## [Task goal]
Exactly the lines from the one with "POLICY -.-> AUDIT" through the final line of the listing below should appear in the answer, and no others.
═══ Data for processing
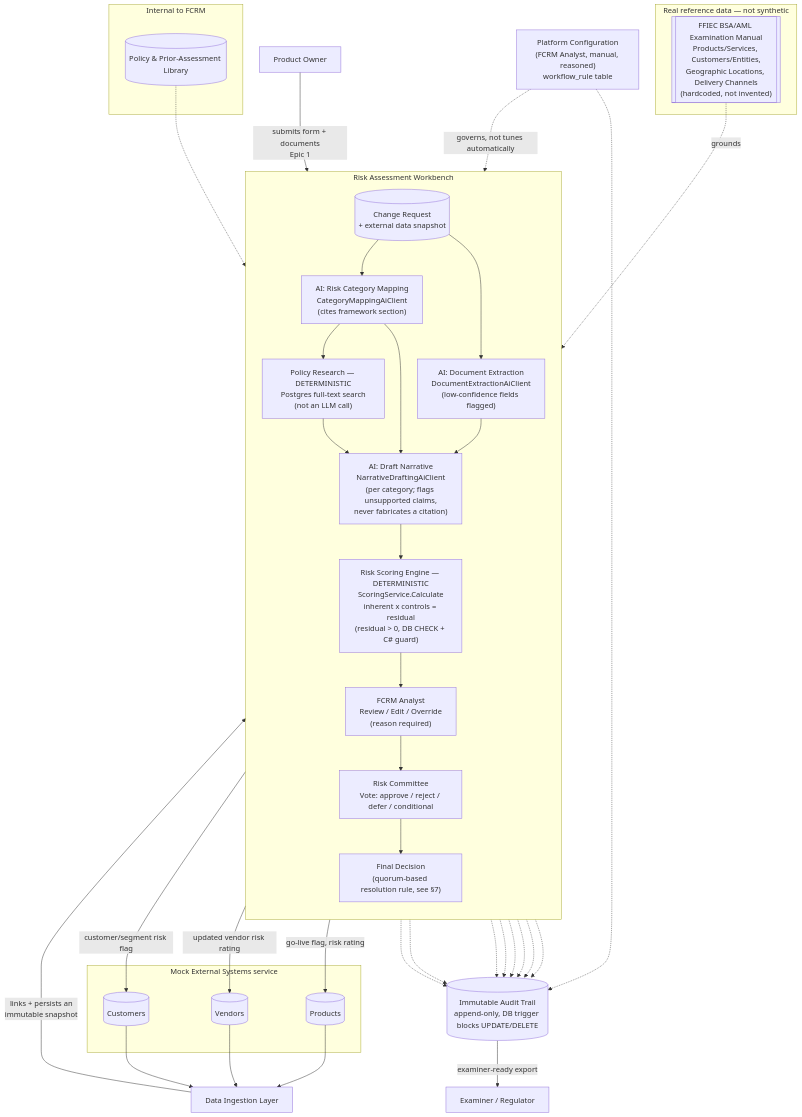
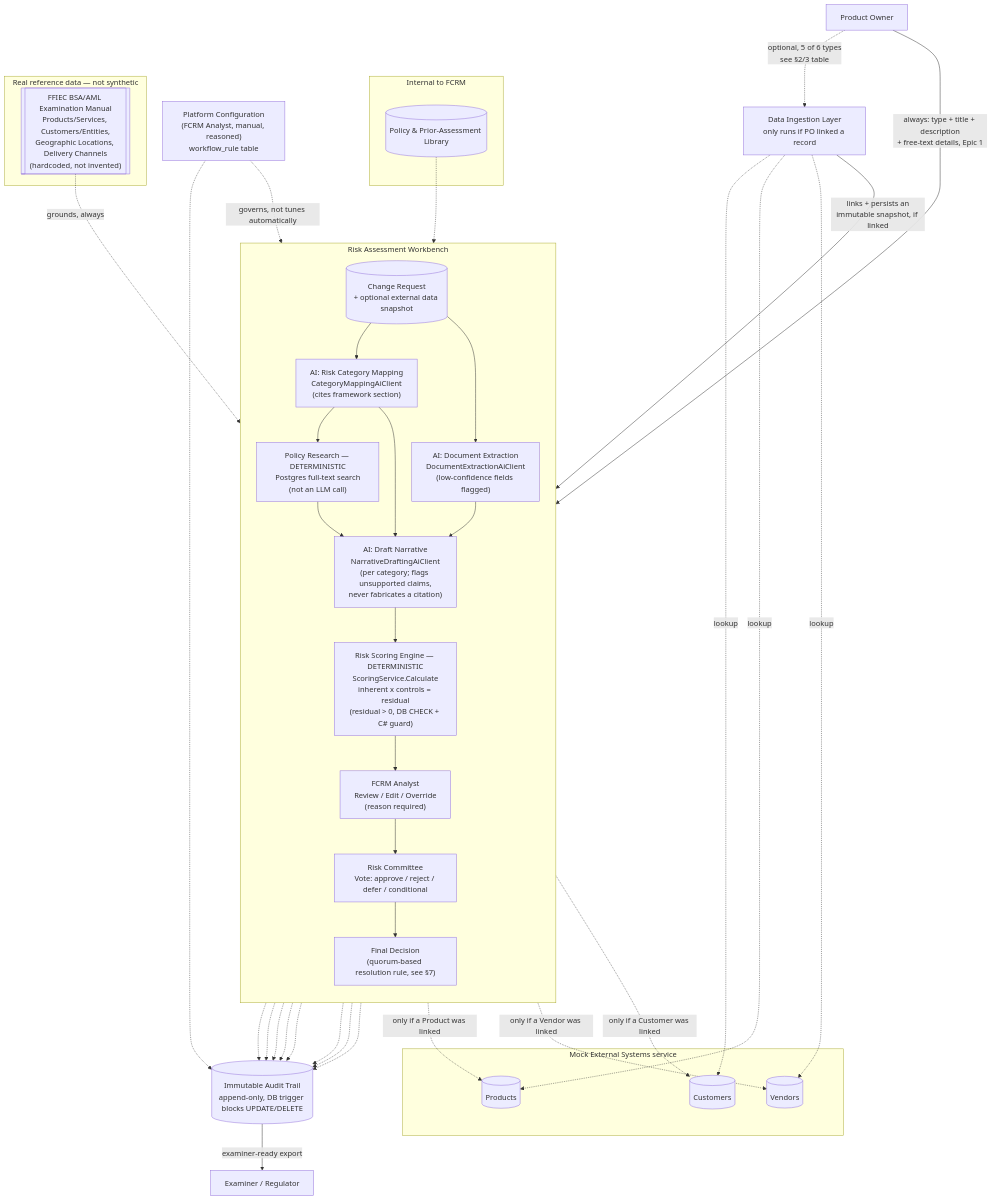
The second of 5 diagrams in docs/architecture/ecosystem-diagram.md (surajkoditala/humaid-risk-governance), drawn with Mermaid before and after one commit. The commit also changed other lines of this file, not shown here.

First line of the commit message:
Fix ecosystem diagram: Mock Systems linking is optional, not automatic

````diff
--- a/docs/architecture/ecosystem-diagram.md
+++ b/docs/architecture/ecosystem-diagram.md
@@ -69,58 +82,59 @@
 ```mermaid
 flowchart TB
-    PO["Product Owner"] -->|submits form + documents<br/>Epic 1| CR
+    PO["Product Owner"] -->|always: type + title + description<br/>+ free-text details, Epic 1| CR
+    PO -.->|optional, 5 of 6 types<br/>see §2/3 table| INGEST
 
     subgraph EXT["Mock External Systems service"]
         CRM[(Customers)]
         CBS[(Products)]
         VMS[(Vendors)]
     end
 
     subgraph INTSRC["Internal to FCRM"]
         POLICYLIB[(Policy & Prior-Assessment Library)]
     end
 
     subgraph REFDATA["Real reference data — not synthetic"]
         FRAMEWORK[["FFIEC BSA/AML Examination Manual<br/>Products/Services, Customers/Entities,<br/>Geographic Locations, Delivery Channels<br/>(hardcoded, not invented)"]]
     end
 
-    CRM --> INGEST
-    CBS --> INGEST
-    VMS --> INGEST
+    INGEST[Data Ingestion Layer<br/>only runs if PO linked a record] -.->|lookup| CRM
+    INGEST -.->|lookup| CBS
+    INGEST -.->|lookup| VMS
 
-    INGEST[Data Ingestion Layer] -->|links + persists an<br/>immutable snapshot| CR[(Change Request<br/>+ external data snapshot)]
+    INGEST -->|links + persists an<br/>immutable snapshot, if linked| CR[(Change Request<br/>+ optional external data snapshot)]
 
     subgraph WORKBENCH["Risk Assessment Workbench"]
         direction TB
         CR --> MAP["AI: Risk Category Mapping<br/>CategoryMappingAiClient<br/>(cites framework section)"]
-        FRAMEWORK -. grounds .-> MAP
+        FRAMEWORK -. grounds, always .-> MAP
         CR --> EXTRACT["AI: Document Extraction<br/>DocumentExtractionAiClient<br/>(low-confidence fields flagged)"]
         MAP --> POLICY["Policy Research — DETERMINISTIC<br/>Postgres full-text search<br/>(not an LLM call)"]
         POLICYLIB -.-> POLICY
         MAP --> DRAFT["AI: Draft Narrative<br/>NarrativeDraftingAiClient<br/>(per category; flags unsupported claims,<br/>never fabricates a citation)"]
         EXTRACT --> DRAFT
         POLICY --> DRAFT
         DRAFT --> SCORE["Risk Scoring Engine — DETERMINISTIC<br/>ScoringService.Calculate<br/>inherent x controls = residual<br/>(residual > 0, DB CHECK + C# guard)"]
         SCORE --> REVIEW["FCRM Analyst<br/>Review / Edit / Override<br/>(reason required)"]
         REVIEW --> COMMITTEE["Risk Committee<br/>Vote: approve / reject / defer / conditional"]
         COMMITTEE --> DECISION["Final Decision<br/>(quorum-based resolution rule, see §7)"]
     end
 
     CONFIG["Platform Configuration<br/>(FCRM Analyst, manual, reasoned)<br/>workflow_rule table"] -.->|governs, not tunes automatically| SCORE
 
     AUDIT[("Immutable Audit Trail<br/>append-only, DB trigger blocks UPDATE/DELETE")]
     MAP -.-> AUDIT
     EXTRACT -.-> AUDIT
     POLICY -.-> AUDIT
     DRAFT -.-> AUDIT
     SCORE -.-> AUDIT
     REVIEW -.-> AUDIT
     COMMITTEE -.-> AUDIT
     DECISION -.-> AUDIT
     CONFIG -.-> AUDIT
 
-    DECISION -->|go-live flag, risk rating| CBS
-    DECISION -->|updated vendor risk rating| VMS
-    DECISION -->|customer/segment risk flag| CRM
+    DECISION -.->|only if a Product was linked| CBS
+    DECISION -.->|only if a Vendor was linked| VMS
+    DECISION -.->|only if a Customer was linked| CRM
     AUDIT -->|examiner-ready export| EXAM[Examiner / Regulator]
 ```
````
══════
## [Solution to this problem]
     POLICY -.-> AUDIT
     DRAFT -.-> AUDIT
     SCORE -.-> AUDIT
     REVIEW -.-> AUDIT
     COMMITTEE -.-> AUDIT
     DECISION -.-> AUDIT
     CONFIG -.-> AUDIT
 
-    DECISION -->|go-live flag, risk rating| CBS
-    DECISION -->|updated vendor risk rating| VMS
-    DECISION -->|customer/segment risk flag| CRM
+    DECISION -.->|only if a Product was linked| CBS
+    DECISION -.->|only if a Vendor was linked| VMS
+    DECISION -.->|only if a Customer was linked| CRM
     AUDIT -->|examiner-ready export| EXAM[Examiner / Regulator]
 ```
````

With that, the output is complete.